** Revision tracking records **

== Segment start ==

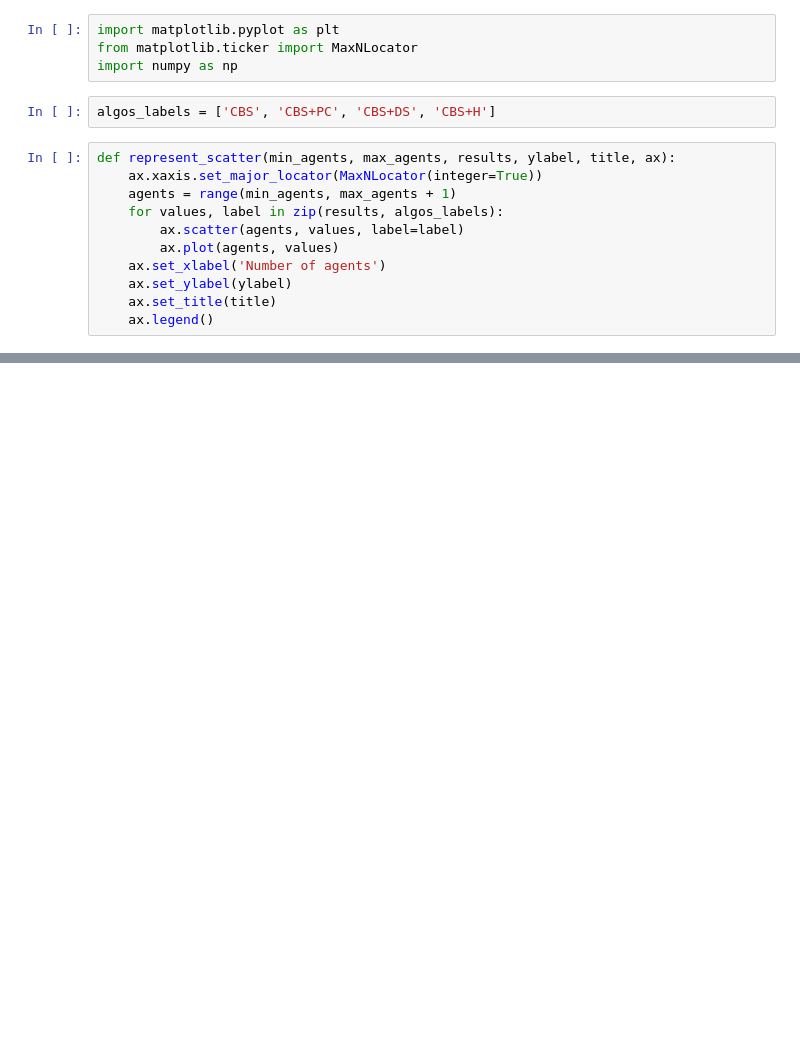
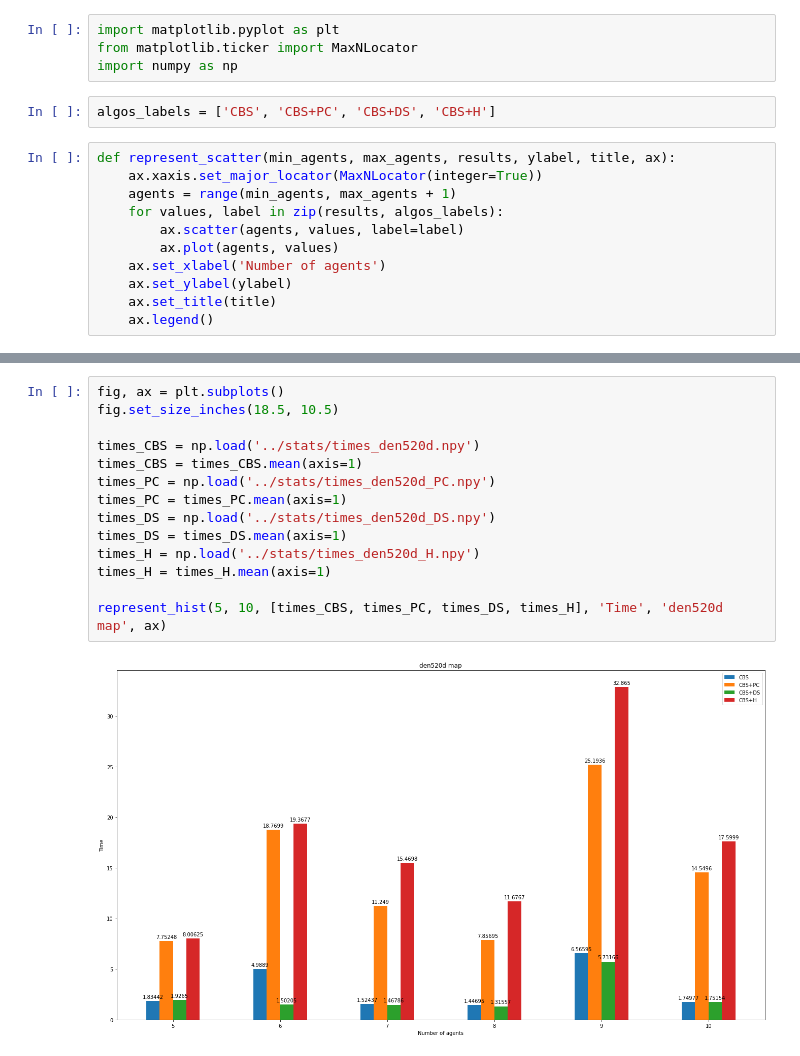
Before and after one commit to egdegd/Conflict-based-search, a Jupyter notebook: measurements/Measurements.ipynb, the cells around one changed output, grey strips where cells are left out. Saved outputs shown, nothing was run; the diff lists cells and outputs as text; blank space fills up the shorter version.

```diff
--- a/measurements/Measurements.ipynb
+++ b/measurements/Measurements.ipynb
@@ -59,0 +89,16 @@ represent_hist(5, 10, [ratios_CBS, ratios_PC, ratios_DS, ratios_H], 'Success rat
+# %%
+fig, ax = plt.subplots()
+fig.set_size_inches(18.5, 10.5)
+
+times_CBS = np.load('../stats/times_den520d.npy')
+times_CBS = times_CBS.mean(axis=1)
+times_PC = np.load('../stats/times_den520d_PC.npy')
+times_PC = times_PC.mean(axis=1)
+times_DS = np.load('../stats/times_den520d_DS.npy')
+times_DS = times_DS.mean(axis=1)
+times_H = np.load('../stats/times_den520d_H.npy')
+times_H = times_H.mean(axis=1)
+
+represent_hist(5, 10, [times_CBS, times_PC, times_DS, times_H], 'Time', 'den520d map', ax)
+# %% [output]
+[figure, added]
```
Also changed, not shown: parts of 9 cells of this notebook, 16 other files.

== Segment end ==
== Segment start ==

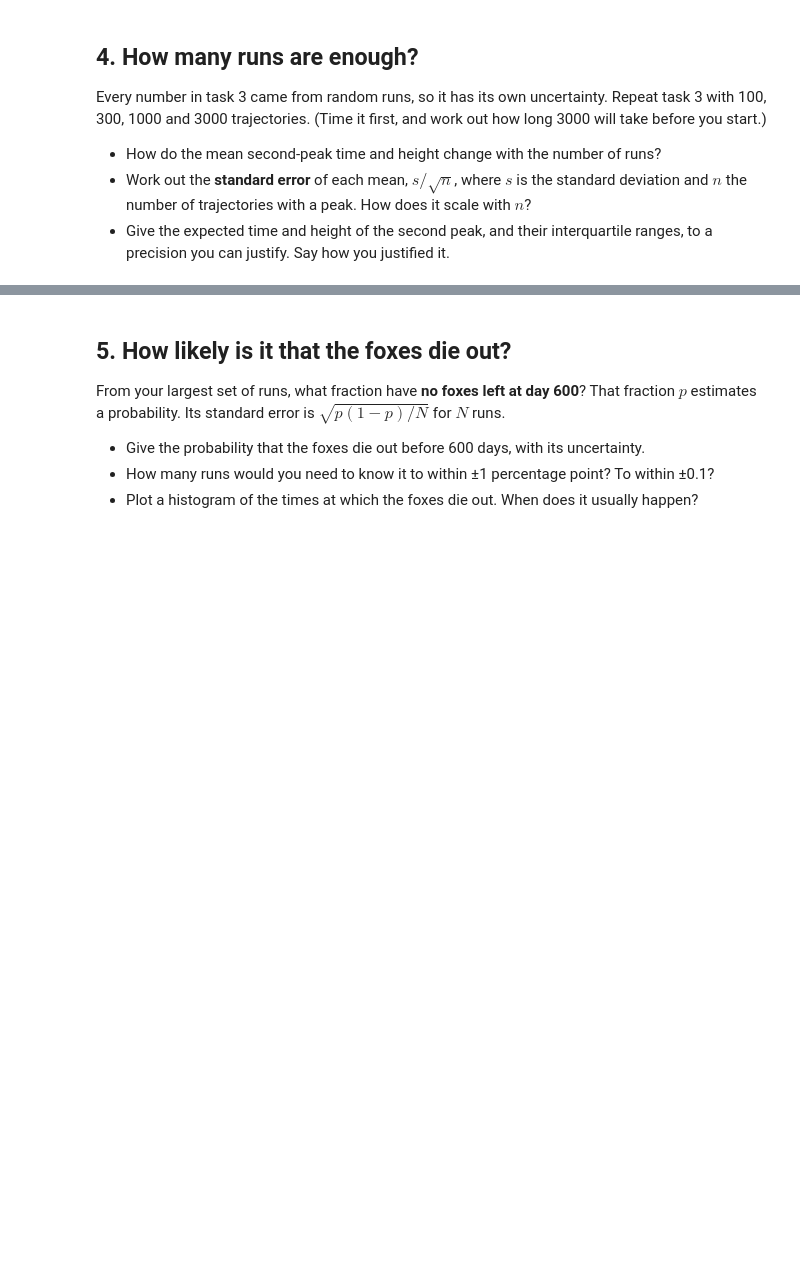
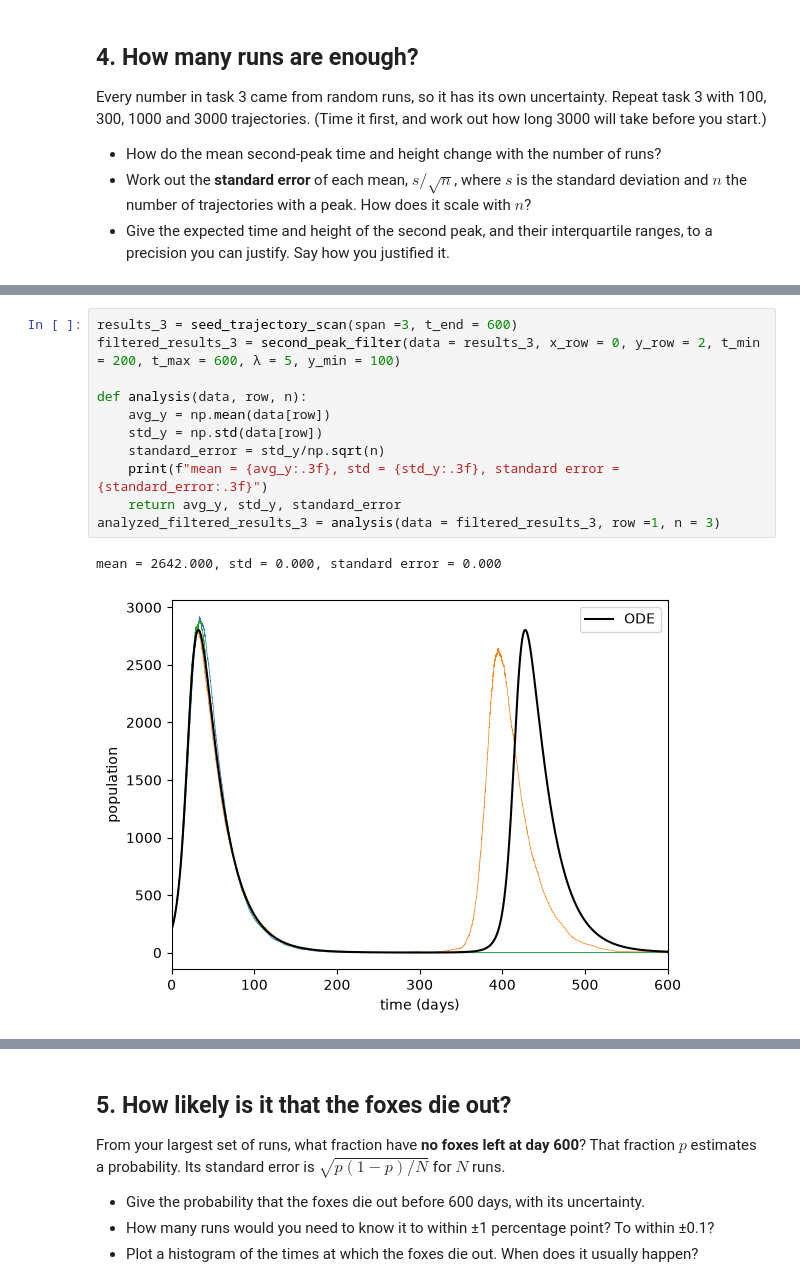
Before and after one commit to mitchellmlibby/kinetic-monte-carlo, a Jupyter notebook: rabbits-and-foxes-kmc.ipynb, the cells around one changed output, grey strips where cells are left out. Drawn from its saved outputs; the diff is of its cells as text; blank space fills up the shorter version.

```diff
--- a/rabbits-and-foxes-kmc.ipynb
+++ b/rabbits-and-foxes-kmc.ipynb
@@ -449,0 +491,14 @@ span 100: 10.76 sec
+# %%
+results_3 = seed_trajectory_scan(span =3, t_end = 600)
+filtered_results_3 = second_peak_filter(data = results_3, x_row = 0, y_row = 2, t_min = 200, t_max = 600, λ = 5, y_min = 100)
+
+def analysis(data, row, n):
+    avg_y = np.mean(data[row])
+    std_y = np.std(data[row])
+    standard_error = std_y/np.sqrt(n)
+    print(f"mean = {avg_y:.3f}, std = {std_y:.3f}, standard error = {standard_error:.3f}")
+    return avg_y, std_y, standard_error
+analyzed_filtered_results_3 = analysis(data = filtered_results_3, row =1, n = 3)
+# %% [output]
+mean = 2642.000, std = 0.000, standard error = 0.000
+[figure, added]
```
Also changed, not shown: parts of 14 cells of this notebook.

== Segment end ==

** What you should do **
Looking at the records above, say how many lines contain the string "data". Give the number and no other words.

** Answer to this exercise **
5